A major construction project is a complex process that starts on the drawing board and finishes when the keys are handed over to the new owner. However, the process of construction is fraught with hazards and potential for loss, making it vital that the entire project is covered by a watertight program of insurance. A properly insured project will be covered against a range of issues including accidents, injury and delays.
Will a General Liability Policy Be Sufficient?
In a word, no. A general liability policy is a great place to start, and it will usually suffice during the design stages, but it will only apply if the named person or people on the policy are liable. If an earthquake or storm causes damage or injury, there is no one to blame, and the loss will be uninsured. There is also the matter of the exclusions that are usually listed in a general liability policy. Liability will usually include bodily injury and property damage, but it probably won’t cover the costs of delays, poor workmanship and various other contingencies.

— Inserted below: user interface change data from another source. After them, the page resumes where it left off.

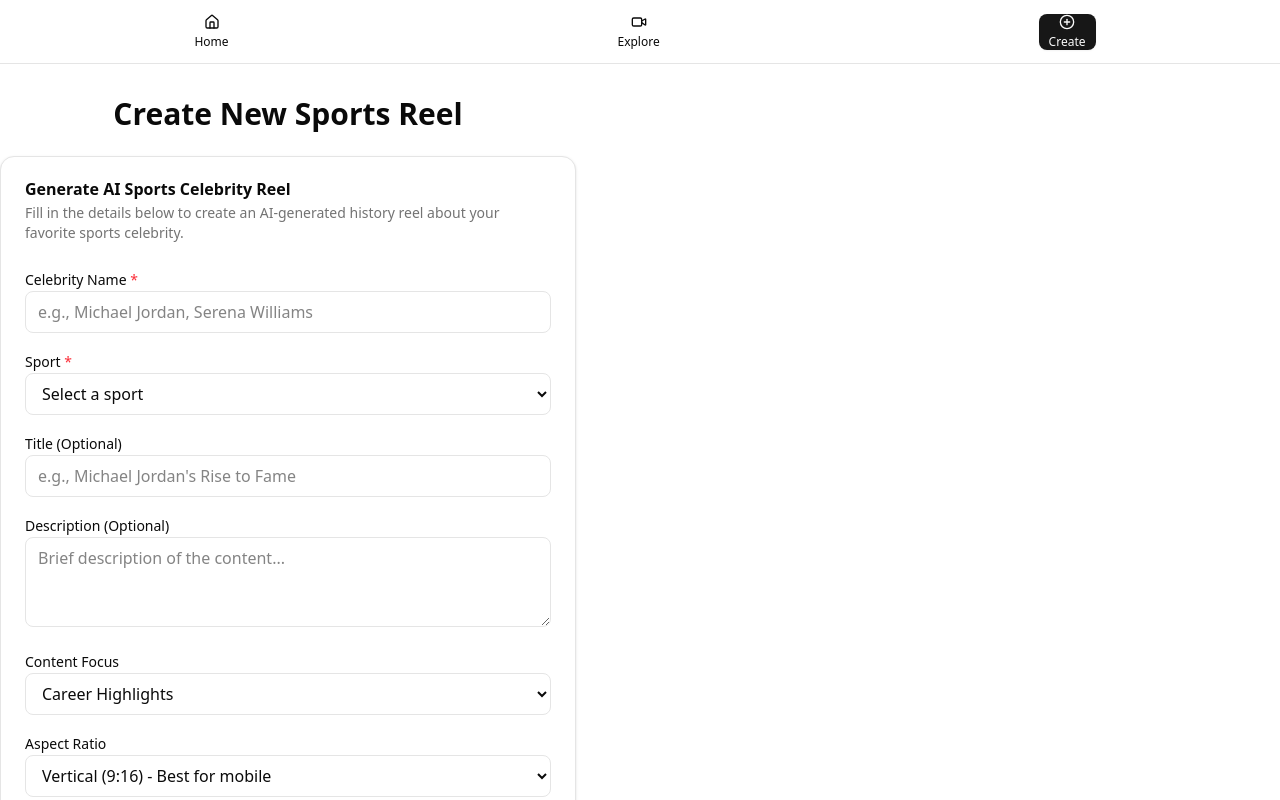
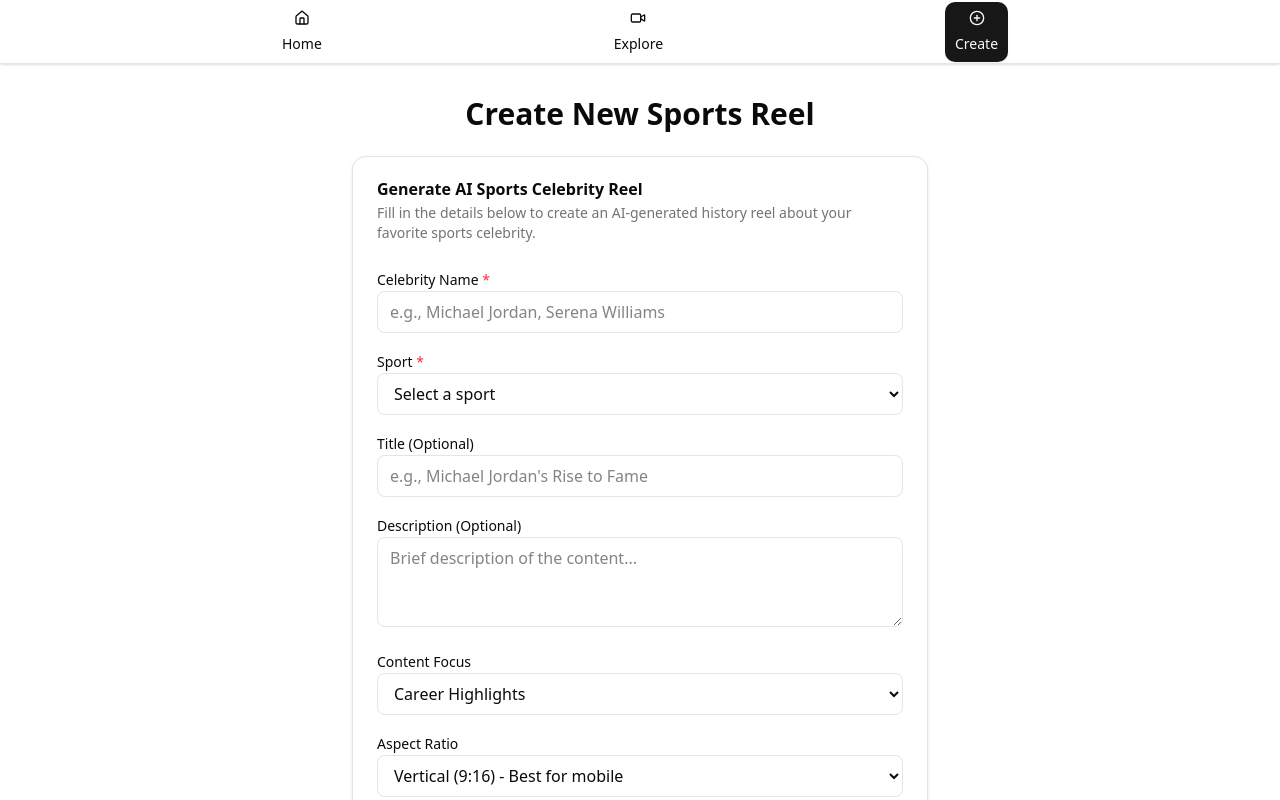
Before and after one commit to venkat2305/vidgenai, a Next.js app in the folder frontend/: page /create in a window 1280 px wide. Shown: the top 800 px of the page. Built offline with nearby package versions, Linux system fonts and the light colour scheme.

Commit message:
small fixes.

```diff
--- a/frontend/src/app/create/page.tsx
+++ b/frontend/src/app/create/page.tsx
@@ -115,7 +115,7 @@ export default function CreatePage() {
   };
 
   return (
-    <div className="container max-w-xl py-8">
+    <div className="container max-w-xl py-8 mx-auto">
       <h1 className="text-3xl font-bold mb-6 text-center">Create New Sports Reel</h1>
 
       <Card>
--- a/frontend/src/app/explore/page.tsx
+++ b/frontend/src/app/explore/page.tsx
@@ -341,7 +341,7 @@ export default function ExplorePage() {
 
               <div className="absolute inset-0 bg-black/30" />
 
-              <div className="absolute bottom-0 left-0 right-0 p-4 text-white z-10">
+              {/* <div className="absolute bottom-0 left-0 right-0 p-4 text-white z-10">
                 <div className="flex items-center gap-3 mb-3">
                   <Avatar>
                     <AvatarImage src={reel.thumbnail_url || `/placeholder-avatar.png`} alt={reel.celebrity_name} />
@@ -352,7 +352,7 @@ export default function ExplorePage() {
                     <p className="text-sm opacity-90">{reel.title}</p>
                   </div>
                 </div>
-              </div>
+              </div> */}
 
               {/* Video controls */}
               <div className="absolute inset-0 flex items-center justify-center" onClick={() => togglePlay(reel.id)}>
--- a/frontend/src/app/video/[id]/page.tsx
+++ b/frontend/src/app/video/[id]/page.tsx
@@ -12,7 +12,7 @@ import { getVideo, Video, VideoStatus } from "@/lib/api";
 
 export default function VideoPage() {
   const { id } = useParams();
-  const videoId = Array.isArray(id) ? id[0] : id || '';
+  const videoId = Array.isArray(id) ? id[0] : id;
   const [videoData, setVideoData] = useState<Video | null>(null);
   const [loading, setLoading] = useState(true);
   const [muted, setMuted] = useState(false);
@@ -280,7 +280,7 @@ export default function VideoPage() {
 
           <div className="absolute inset-0 bg-black/30" />
 
-          <div className="absolute bottom-0 left-0 right-0 p-4 text-white z-10">
+          {/* <div className="absolute bottom-0 left-0 right-0 p-4 text-white z-10">
             <div className="flex items-center gap-3 mb-3">
               <Avatar>
                 <AvatarImage src={videoData.thumbnail_url || `/placeholder-avatar.png`} alt={videoData.celebrity_name} />
@@ -298,7 +298,7 @@ export default function VideoPage() {
               <div>{new Date(videoData.created_at).toLocaleDateString()}</div>
               <div>{videoData.duration ? `${Math.round(videoData.duration)}s` : "Video"}</div>
             </div>
-          </div>
+          </div> */}
         </Card>
       </div>
 
--- a/frontend/src/components/navigation.tsx
+++ b/frontend/src/components/navigation.tsx
@@ -9,35 +9,41 @@ export function Navigation() {
   const pathname = usePathname();
 
   return (
-    <nav className="fixed bottom-0 left-0 right-0 z-50 flex justify-around items-center h-16 bg-background border-t border-border md:top-0 md:bottom-auto md:h-16 md:border-b md:border-t-0">
+    <nav className="fixed bottom-0 left-0 right-0 z-50 flex justify-evenly items-center h-16 bg-background border-t border-border md:top-0 md:bottom-auto md:h-16 md:border-b md:border-t-0 shadow-sm">
       <Link href="/">
         <Button
           variant={pathname === "/" ? "default" : "ghost"}
-          className="flex flex-col items-center gap-1 h-full"
+          className={`flex flex-col items-center gap-2 h-full px-4 py-2 rounded-lg transition-all duration-200 ${
+            pathname === "/" ? "bg-primary text-primary-foreground" : "hover:bg-muted"
+          }`}
           size="sm"
         >
-          <Home size={20} />
-          <span className="text-xs">Home</span>
+          <Home size={24} />
+          <span className="text-sm font-medium">Home</span>
         </Button>
       </Link>
       <Link href="/explore">
         <Button
           variant={pathname === "/explore" ? "default" : "ghost"}
-          className="flex flex-col items-center gap-1 h-full"
+          className={`flex flex-col items-center gap-2 h-full px-4 py-2 rounded-lg transition-all duration-200 ${
+            pathname === "/explore" ? "bg-primary text-primary-foreground" : "hover:bg-muted"
+          }`}
           size="sm"
         >
-          <Video size={20} />
-          <span className="text-xs">Explore</span>
+          <Video size={24} />
+          <span className="text-sm font-medium">Explore</span>
         </Button>
       </Link>
       <Link href="/create">
         <Button
           variant={pathname === "/create" ? "default" : "ghost"}
-          className="flex flex-col items-center gap-1 h-full"
+          className={`flex flex-col items-center gap-2 h-full px-4 py-2 rounded-lg transition-all duration-200 ${
+            pathname === "/create" ? "bg-primary text-primary-foreground" : "hover:bg-muted"
+          }`}
           size="sm"
         >
-          <PlusCircle size={20} />
-          <span className="text-xs">Create</span>
+          <PlusCircle size={24} />
+          <span className="text-sm font-medium">Create</span>
         </Button>
       </Link>
     </nav>
```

The Builder’s Risk Policy
A builder’s risk policy should be in place before the ground has even been broken. Often referred to as a ‘course of construction’ policy, this type of coverage will provide first-party protection against delays and mistakes for the entire project. And because there is no need to prove liability, payouts can be expedited in a timely fashion. However, liability insurance is still essential, and should be purchased as a separate policy. Builder’s risk policies don’t cover problems after the construction phase, and they also will not cover the costs associated with litigation because of bodily injury.
Options for Liability Coverage
Liability coverage for a construction project is absolutely essential, and there are two main ways to achieve it. The construction manager has the option of insisting that every contractor on the project carry their own coverage that meets specified, minimum criteria. However, this can lead to confusion in the event of a liability claim, as more than one contractor could be at fault. An owner-controlled insurance program (OCIP), however, will ensure that every contractor and worker associated with a project is included in one liability policy.
There are also matters of worker’s compensation insurance to be dealt with, but they will often be included in OCIP insurance. However, large-scale building projects will also need to make provisions for environmental damage and professional liability. A detailed insurance policy should be devised during the planning stages of the project to ensure that all aspects of the work will be covered by adequate insurance.
If you are about to start a major construction project, or you have questions on an existing one, give us a call at 800.220.5582, and one of our advisers will be happy to help you with a Michigan contractors insurance quote.